For this week’s Beef Focus, Agriland paid a visit to a beef farm near Kells, Co. Meath,which buys up to 200 head of store cattle/week at peak both at marts and directly from beef farmers across Ireland.

Spawood Farms is owned by Frank Mallon, a name that needs little introduction in Irish beef farming circles.

A butcher by trade, Frank is the founder of the beef processing outlet Liffey Meats. While he has stepped back from the management of the beef-processing company, he maintains a keen interest in the running of his farm which is managed by Ronair Alves with the help of Colin Brady and a team of skilled staff.

The farm recently hosted a farm walk for beef farmers supplying Liffey Meats to showcase steps it is taking to reduce its carbon footprint and improve the efficiency of its beef-finishing operations. Approximately 40 farmers were in attendance at the event.

Liffey Meats’ procurement manager Robert Cole was the tour guide on the day. He explained that the farm is run as a standalone business and must stand up for itself from a commercial point of view.

Some of the interesting technologies on the farm include a slurry separator, a GreenFeed bin, self-propelled diet feeders and quick-attach drinkers which can be easily moved to facilitate paddock grazing.

Multi-species swards and clover are being examined for incorporated use on the farm’s grazing platform.

The facilities on the farm include straw-bedded housing, slatted housing, and top-class grazing infrastructure to cater for up to 800 cattle at grass, in batches of 50-60 head.

The grazing season generally runs from February to November on the farm and cattle are allocated fresh breaks of grass with a back fence used to allow for paddock recovery.

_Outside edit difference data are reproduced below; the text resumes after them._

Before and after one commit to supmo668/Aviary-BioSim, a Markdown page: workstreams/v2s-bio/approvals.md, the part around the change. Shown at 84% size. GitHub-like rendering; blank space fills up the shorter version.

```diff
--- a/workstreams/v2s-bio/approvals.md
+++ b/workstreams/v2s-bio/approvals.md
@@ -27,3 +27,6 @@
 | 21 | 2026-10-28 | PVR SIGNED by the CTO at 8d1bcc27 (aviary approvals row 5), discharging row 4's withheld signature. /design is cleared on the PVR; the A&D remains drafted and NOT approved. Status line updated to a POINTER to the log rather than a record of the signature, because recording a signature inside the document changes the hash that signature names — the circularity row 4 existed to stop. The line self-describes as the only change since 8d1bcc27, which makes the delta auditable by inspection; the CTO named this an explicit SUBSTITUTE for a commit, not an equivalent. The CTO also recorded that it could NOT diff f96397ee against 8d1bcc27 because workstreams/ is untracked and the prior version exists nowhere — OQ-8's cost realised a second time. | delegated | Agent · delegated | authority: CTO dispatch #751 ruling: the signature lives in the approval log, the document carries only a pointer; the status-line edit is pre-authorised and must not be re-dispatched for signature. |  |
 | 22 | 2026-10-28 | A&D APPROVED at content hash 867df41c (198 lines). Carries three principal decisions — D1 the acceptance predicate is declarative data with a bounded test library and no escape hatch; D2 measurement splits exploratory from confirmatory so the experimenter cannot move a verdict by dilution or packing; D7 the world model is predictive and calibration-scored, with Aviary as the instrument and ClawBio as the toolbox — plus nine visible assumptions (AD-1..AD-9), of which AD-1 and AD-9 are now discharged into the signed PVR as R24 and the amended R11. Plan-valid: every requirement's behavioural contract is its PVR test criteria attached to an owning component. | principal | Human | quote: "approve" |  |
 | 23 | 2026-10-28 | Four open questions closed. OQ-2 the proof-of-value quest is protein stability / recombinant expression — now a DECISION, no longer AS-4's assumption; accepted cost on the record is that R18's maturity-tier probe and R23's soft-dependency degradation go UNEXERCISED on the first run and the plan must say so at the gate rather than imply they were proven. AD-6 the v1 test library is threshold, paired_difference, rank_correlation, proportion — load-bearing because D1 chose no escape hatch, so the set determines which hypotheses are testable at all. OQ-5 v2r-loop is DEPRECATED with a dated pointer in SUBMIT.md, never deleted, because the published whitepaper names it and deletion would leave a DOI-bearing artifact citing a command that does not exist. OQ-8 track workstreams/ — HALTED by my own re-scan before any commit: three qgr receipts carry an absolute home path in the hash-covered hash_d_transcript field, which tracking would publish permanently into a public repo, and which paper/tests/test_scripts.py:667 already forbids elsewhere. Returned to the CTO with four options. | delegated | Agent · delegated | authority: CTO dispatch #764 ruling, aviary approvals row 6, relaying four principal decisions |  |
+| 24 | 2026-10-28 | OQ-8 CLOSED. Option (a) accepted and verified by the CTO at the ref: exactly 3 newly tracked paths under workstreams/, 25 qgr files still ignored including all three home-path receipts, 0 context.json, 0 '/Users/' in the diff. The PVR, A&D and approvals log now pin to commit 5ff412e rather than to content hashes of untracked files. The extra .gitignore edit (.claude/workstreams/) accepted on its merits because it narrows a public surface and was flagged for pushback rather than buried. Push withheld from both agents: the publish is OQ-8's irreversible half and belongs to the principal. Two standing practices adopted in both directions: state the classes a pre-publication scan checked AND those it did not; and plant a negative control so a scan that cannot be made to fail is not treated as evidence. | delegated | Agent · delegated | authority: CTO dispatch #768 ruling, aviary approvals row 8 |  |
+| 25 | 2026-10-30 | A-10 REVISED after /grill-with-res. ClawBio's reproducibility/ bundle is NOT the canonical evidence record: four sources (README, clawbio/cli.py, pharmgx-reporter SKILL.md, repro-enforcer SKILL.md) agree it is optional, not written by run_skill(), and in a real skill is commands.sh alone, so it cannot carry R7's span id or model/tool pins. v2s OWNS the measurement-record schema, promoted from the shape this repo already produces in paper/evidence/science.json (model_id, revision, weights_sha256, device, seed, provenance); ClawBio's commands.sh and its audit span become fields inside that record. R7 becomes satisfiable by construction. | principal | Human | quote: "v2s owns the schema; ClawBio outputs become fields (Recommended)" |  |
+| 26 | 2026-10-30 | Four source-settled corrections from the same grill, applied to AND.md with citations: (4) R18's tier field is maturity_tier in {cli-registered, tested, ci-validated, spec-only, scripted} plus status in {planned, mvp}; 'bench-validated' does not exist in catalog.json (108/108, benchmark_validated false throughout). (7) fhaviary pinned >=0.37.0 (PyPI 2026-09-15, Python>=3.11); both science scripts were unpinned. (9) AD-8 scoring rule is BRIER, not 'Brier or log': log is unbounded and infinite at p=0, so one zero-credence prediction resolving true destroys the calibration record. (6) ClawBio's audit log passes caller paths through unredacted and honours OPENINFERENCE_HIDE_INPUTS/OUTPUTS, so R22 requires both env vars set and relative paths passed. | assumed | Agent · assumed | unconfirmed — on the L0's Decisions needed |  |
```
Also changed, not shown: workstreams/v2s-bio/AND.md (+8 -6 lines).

On arrival to the farm, cattle are housed in straw-bedded pens with access to water and feed. All cattle are checked in to the farm where they are weighed, visually graded, vaccinated and given a farm identification (ID) tag.

Cattle are then sorted, with the lighter-type cattle going to grass and stronger-type cattle being housed for finishing. Cattle spend a minimum of 70 days on the farm.

Beef farm sustainability

Liffey Meats’ Padraig Burns gave an overview of the GreenFeed system which has been installed on the farm to measure methane from the cattle at grass.

He said the technology is still in an early stage and data collection is underway to identify trends in emissions from beef cattle.

A slurry separator has been recently installed on the farm to facilitate the export of manure.

The machine removes solids from the slurry where they can be taken away for use in an anaerobic digestor. The liquid left behind is then spread on land using a Low Emission Slurry Spreading (LESS) system.

The dried manure is similar in texture to compost and can be spread on land using a dung spreader. In many countries, this compost-like material is used for bedding livestock.

The remainder of the dung and slurry is spread on the farm and is targeted towards silage and tillage ground to reduce the farm’s need for chemical fertiliser.

In recent years, the farm has increased the area of land used for crop production to further increase the level of animal feed self-sufficiency.

Improving feed conversion efficiency and daily liveweight gain while reducing slaughter age are all sustainability aspects the farm is working on to further improve.

Byproduct grains from the brewing and distilling industries are also used in the Total Mixed Ration (TMR) diets of cattle at finishing.

In recent years, new hedgerows have been set and plots of native trees have been planted throughout the farm to improve biodiversity and act as nature corridors through the farm for wildlife.


All shed cattle are fed twice-a-day and the machine of choice for feeding is a self-propelled diet feeder. On the front of the feeder wagon is a rotating auger that loads the ingredients for the TMR into the wagon where the feed is mixed and fed out fresh to the cattle in the morning and evening.

The video below shows the self-propelled feeder wagon in operation:

There are two diets on the farm, a starter diet and a finisher diet. These diets have been tailored to the farm’s needs and procurement manager Robert Cole said he is currently “very happy with the level of finish” the diet is putting on the cattle coming from the farm.

Most of the cattle finished on the farm are are grading an O, as they are primarily Angus-sired heifers and steers bred off the dairy herd.

The farm previously finished all continental bulls but in recent years, has transitioned to finishing primarily Angus heifers and steers. Cole said this is primarily due to changing market demands.

A range of crops are grown on the farm too, including wheat and maize which are used for feed on the farm.

Most years, three cuts of pit silage are taken and there is a big emphasis on securing high dry matter digestibility (DMD) silage, further increasing the level of homegrown feed on the farm.

Looking to the future, the farm plans to continue to develop and grow in terms of sustainability while working to reduce its carbon footprint by adapting and trialing new emission-reducing technologies as they come available.